* ASSIGNMENT
Note every line in the entries that contains the string "unpredictable", and copy it.

Before-and-after page screenshots:
○ ○ ○ ○ ○ ○ ○

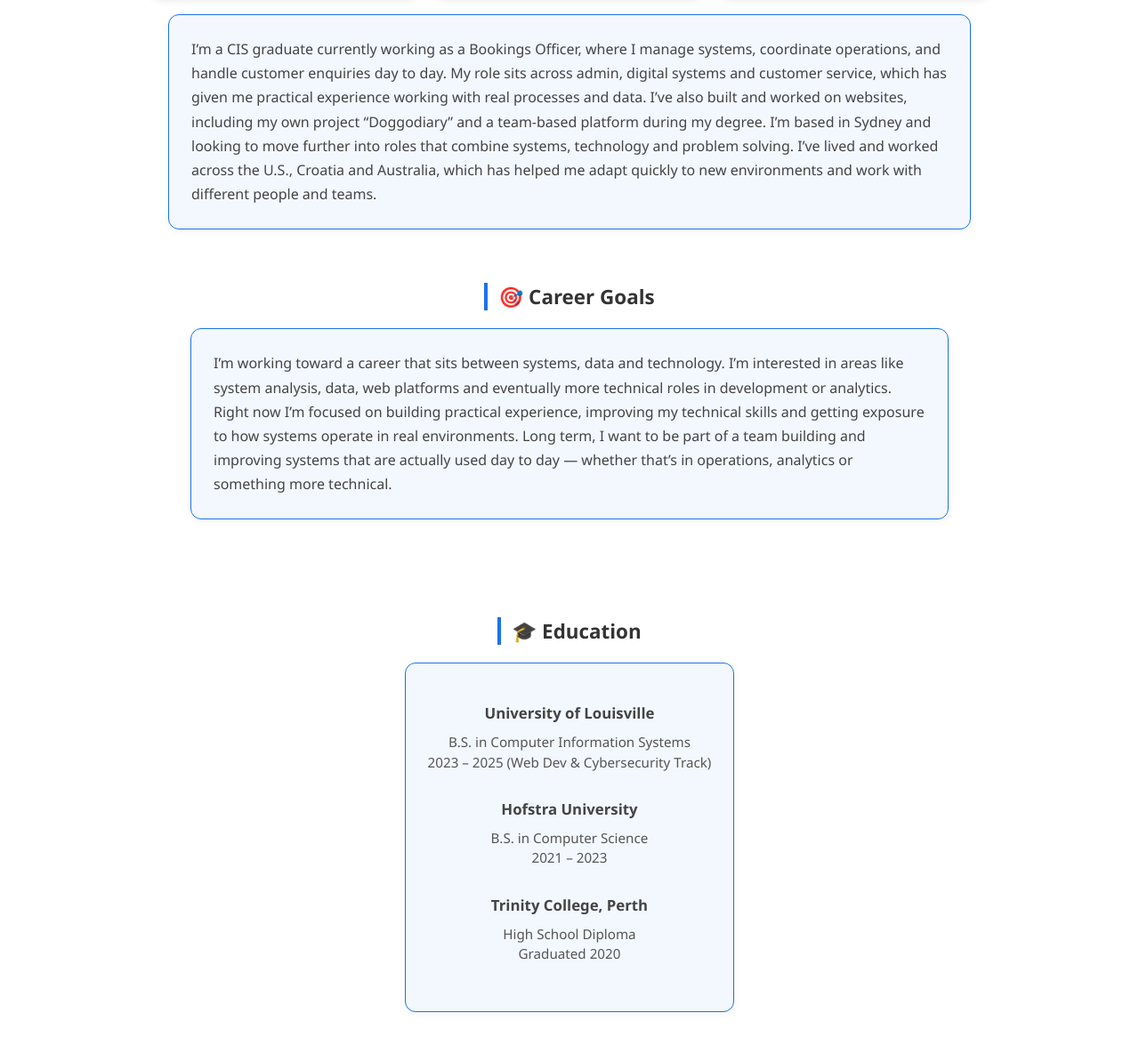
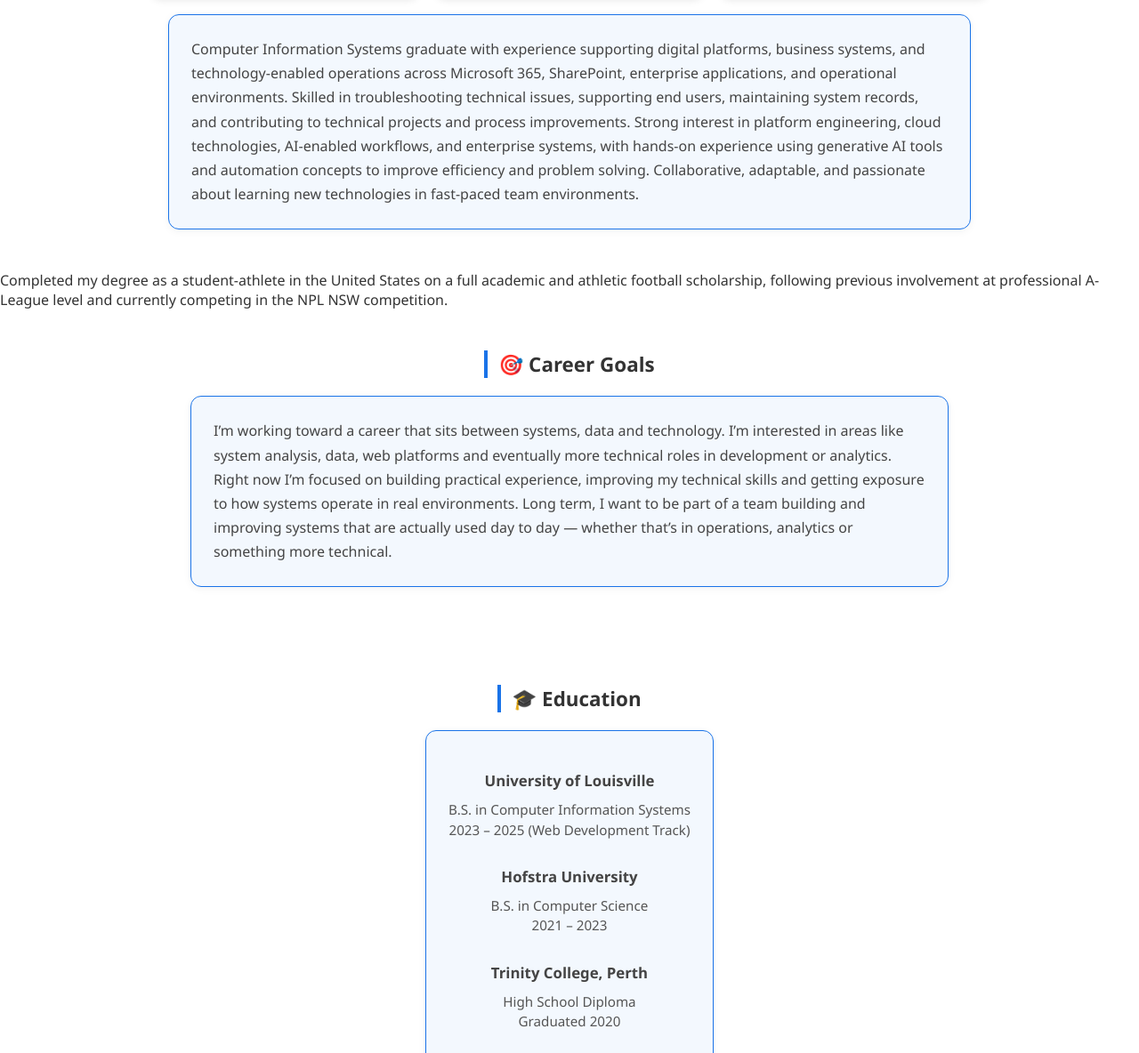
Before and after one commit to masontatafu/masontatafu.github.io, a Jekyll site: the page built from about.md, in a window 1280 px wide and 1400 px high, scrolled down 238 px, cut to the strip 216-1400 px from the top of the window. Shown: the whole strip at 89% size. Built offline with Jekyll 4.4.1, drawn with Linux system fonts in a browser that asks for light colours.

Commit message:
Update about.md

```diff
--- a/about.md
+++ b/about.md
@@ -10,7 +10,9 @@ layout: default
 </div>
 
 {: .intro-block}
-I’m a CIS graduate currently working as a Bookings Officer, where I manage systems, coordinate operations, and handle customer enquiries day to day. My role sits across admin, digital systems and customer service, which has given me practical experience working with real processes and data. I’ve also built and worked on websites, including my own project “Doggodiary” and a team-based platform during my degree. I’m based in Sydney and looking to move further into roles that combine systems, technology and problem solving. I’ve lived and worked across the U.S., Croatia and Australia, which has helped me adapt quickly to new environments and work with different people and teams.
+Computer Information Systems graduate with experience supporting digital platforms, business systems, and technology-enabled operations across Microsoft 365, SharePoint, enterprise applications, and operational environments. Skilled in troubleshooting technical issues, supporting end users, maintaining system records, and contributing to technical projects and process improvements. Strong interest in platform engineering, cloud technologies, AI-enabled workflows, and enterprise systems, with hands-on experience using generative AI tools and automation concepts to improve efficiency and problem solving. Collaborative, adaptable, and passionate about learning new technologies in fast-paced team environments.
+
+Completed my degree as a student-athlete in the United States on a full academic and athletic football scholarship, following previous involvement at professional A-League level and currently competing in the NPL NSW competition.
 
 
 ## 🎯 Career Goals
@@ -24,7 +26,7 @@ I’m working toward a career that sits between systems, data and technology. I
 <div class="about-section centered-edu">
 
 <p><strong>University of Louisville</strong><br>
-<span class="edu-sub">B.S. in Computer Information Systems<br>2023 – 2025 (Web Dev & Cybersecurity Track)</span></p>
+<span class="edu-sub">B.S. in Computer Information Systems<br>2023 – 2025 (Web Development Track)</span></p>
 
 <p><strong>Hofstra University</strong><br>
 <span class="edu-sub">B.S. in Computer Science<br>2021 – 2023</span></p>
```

○ ○ ○ ○ ○ ○ ○

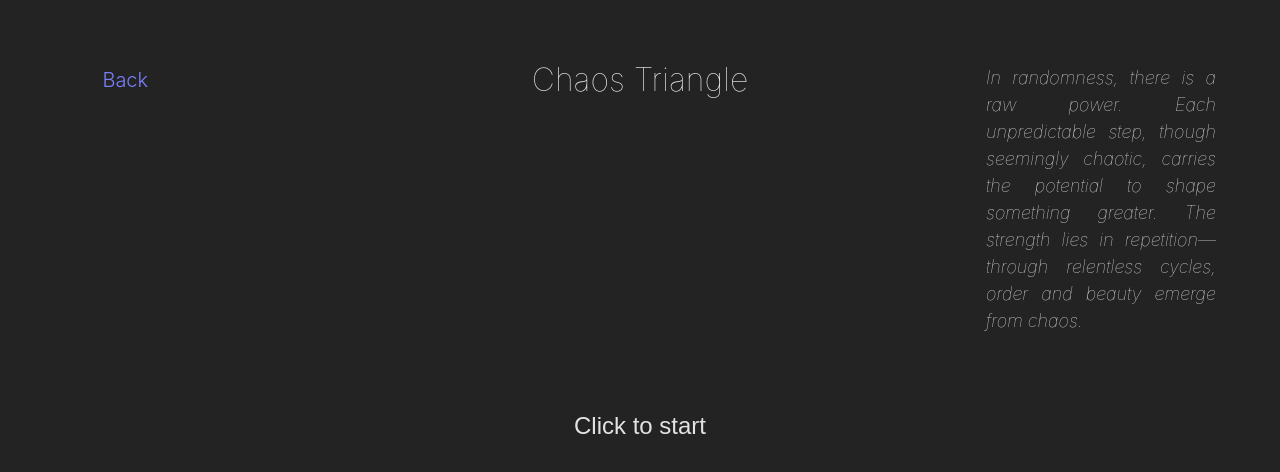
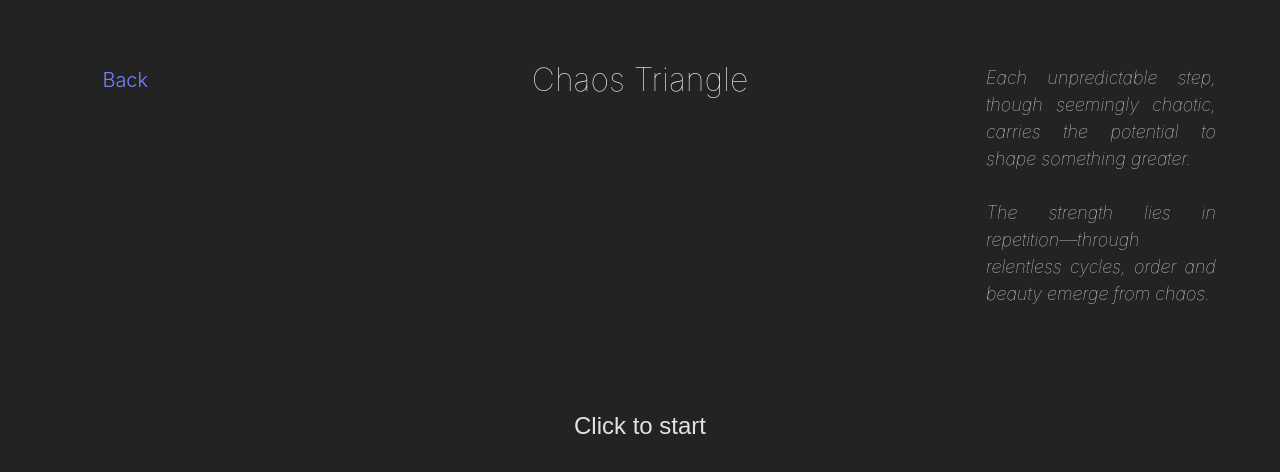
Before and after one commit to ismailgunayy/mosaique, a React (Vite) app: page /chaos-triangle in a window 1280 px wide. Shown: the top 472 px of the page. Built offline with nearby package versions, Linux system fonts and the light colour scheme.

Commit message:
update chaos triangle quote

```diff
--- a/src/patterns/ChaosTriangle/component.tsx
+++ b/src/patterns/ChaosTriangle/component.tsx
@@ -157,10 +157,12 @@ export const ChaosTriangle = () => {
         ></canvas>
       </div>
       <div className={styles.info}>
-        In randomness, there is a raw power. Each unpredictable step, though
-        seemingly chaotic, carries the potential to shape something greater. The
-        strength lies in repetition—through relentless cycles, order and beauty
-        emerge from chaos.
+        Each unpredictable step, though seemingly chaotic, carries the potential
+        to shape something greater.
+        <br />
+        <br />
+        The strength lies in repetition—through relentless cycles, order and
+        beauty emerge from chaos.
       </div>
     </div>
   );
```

○ ○ ○ ○ ○ ○ ○

* RESULT OF THE EXERCISE
-        In randomness, there is a raw power. Each unpredictable step, though
+        Each unpredictable step, though seemingly chaotic, carries the potential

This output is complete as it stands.